**Exercise:** Scanning the entries below, copy every line that contains the word "Quercus".

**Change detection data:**
>>

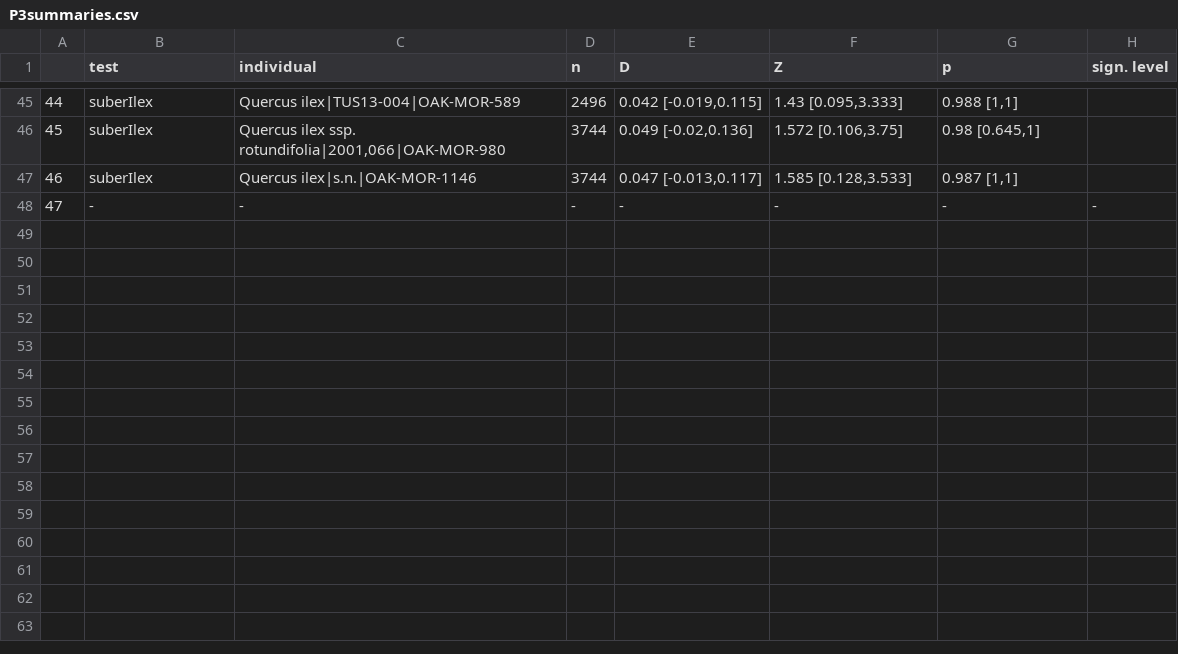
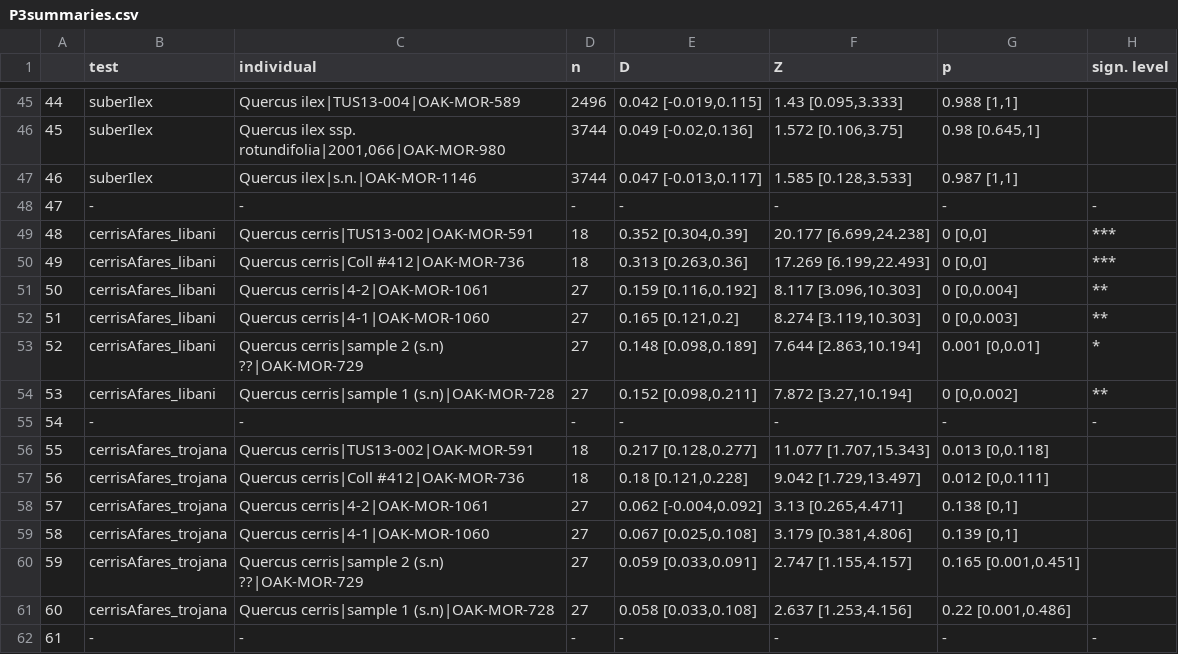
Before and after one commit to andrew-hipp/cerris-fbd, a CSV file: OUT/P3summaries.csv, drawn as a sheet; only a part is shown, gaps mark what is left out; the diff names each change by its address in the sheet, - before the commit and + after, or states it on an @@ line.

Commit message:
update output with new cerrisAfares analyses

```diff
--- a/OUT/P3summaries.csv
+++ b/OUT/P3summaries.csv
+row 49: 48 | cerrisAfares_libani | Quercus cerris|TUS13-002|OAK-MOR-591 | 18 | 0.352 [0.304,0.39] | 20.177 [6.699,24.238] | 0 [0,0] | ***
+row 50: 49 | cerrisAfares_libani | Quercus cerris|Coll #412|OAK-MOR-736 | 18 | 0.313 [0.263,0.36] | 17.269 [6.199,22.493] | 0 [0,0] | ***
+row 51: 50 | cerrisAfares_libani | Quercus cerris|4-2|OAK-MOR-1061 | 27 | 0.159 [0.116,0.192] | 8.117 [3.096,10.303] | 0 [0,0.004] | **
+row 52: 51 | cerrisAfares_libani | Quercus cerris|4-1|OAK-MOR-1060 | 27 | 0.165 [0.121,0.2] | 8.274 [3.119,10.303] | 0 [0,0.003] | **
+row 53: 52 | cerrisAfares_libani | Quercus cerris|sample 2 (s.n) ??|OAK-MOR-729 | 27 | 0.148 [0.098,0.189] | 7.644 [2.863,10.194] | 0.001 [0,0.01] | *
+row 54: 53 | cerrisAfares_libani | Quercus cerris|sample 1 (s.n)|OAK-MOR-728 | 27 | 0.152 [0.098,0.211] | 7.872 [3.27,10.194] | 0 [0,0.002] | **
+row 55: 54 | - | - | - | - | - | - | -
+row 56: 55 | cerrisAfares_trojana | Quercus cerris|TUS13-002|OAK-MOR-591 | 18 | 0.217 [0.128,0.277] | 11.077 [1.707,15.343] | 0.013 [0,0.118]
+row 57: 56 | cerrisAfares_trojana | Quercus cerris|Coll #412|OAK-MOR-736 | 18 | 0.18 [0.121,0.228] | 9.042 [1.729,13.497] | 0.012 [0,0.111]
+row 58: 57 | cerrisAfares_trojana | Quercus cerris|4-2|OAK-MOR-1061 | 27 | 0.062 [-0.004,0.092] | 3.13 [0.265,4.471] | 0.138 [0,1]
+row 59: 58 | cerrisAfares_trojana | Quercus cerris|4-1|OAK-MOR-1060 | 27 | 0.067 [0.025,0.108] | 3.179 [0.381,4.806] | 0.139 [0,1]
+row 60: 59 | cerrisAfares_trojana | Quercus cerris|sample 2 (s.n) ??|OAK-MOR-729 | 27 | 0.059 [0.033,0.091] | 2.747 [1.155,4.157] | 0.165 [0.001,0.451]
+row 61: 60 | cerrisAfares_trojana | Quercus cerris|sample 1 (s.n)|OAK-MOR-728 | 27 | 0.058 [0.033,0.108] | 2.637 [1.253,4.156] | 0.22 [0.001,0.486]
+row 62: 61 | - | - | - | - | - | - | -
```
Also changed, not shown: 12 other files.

<<

**Response box:**
+row 49: 48 | cerrisAfares_libani | Quercus cerris|TUS13-002|OAK-MOR-591 | 18 | 0.352 [0.304,0.39] | 20.177 [6.699,24.238] | 0 [0,0] | ***
+row 50: 49 | cerrisAfares_libani | Quercus cerris|Coll #412|OAK-MOR-736 | 18 | 0.313 [0.263,0.36] | 17.269 [6.199,22.493] | 0 [0,0] | ***
+row 51: 50 | cerrisAfares_libani | Quercus cerris|4-2|OAK-MOR-1061 | 27 | 0.159 [0.116,0.192] | 8.117 [3.096,10.303] | 0 [0,0.004] | **
+row 52: 51 | cerrisAfares_libani | Quercus cerris|4-1|OAK-MOR-1060 | 27 | 0.165 [0.121,0.2] | 8.274 [3.119,10.303] | 0 [0,0.003] | **
+row 53: 52 | cerrisAfares_libani | Quercus cerris|sample 2 (s.n) ??|OAK-MOR-729 | 27 | 0.148 [0.098,0.189] | 7.644 [2.863,10.194] | 0.001 [0,0.01] | *
+row 54: 53 | cerrisAfares_libani | Quercus cerris|sample 1 (s.n)|OAK-MOR-728 | 27 | 0.152 [0.098,0.211] | 7.872 [3.27,10.194] | 0 [0,0.002] | **
+row 56: 55 | cerrisAfares_trojana | Quercus cerris|TUS13-002|OAK-MOR-591 | 18 | 0.217 [0.128,0.277] | 11.077 [1.707,15.343] | 0.013 [0,0.118]
+row 57: 56 | cerrisAfares_trojana | Quercus cerris|Coll #412|OAK-MOR-736 | 18 | 0.18 [0.121,0.228] | 9.042 [1.729,13.497] | 0.012 [0,0.111]
+row 58: 57 | cerrisAfares_trojana | Quercus cerris|4-2|OAK-MOR-1061 | 27 | 0.062 [-0.004,0.092] | 3.13 [0.265,4.471] | 0.138 [0,1]
+row 59: 58 | cerrisAfares_trojana | Quercus cerris|4-1|OAK-MOR-1060 | 27 | 0.067 [0.025,0.108] | 3.179 [0.381,4.806] | 0.139 [0,1]
+row 60: 59 | cerrisAfares_trojana | Quercus cerris|sample 2 (s.n) ??|OAK-MOR-729 | 27 | 0.059 [0.033,0.091] | 2.747 [1.155,4.157] | 0.165 [0.001,0.451]
+row 61: 60 | cerrisAfares_trojana | Quercus cerris|sample 1 (s.n)|OAK-MOR-728 | 27 | 0.058 [0.033,0.108] | 2.637 [1.253,4.156] | 0.22 [0.001,0.486]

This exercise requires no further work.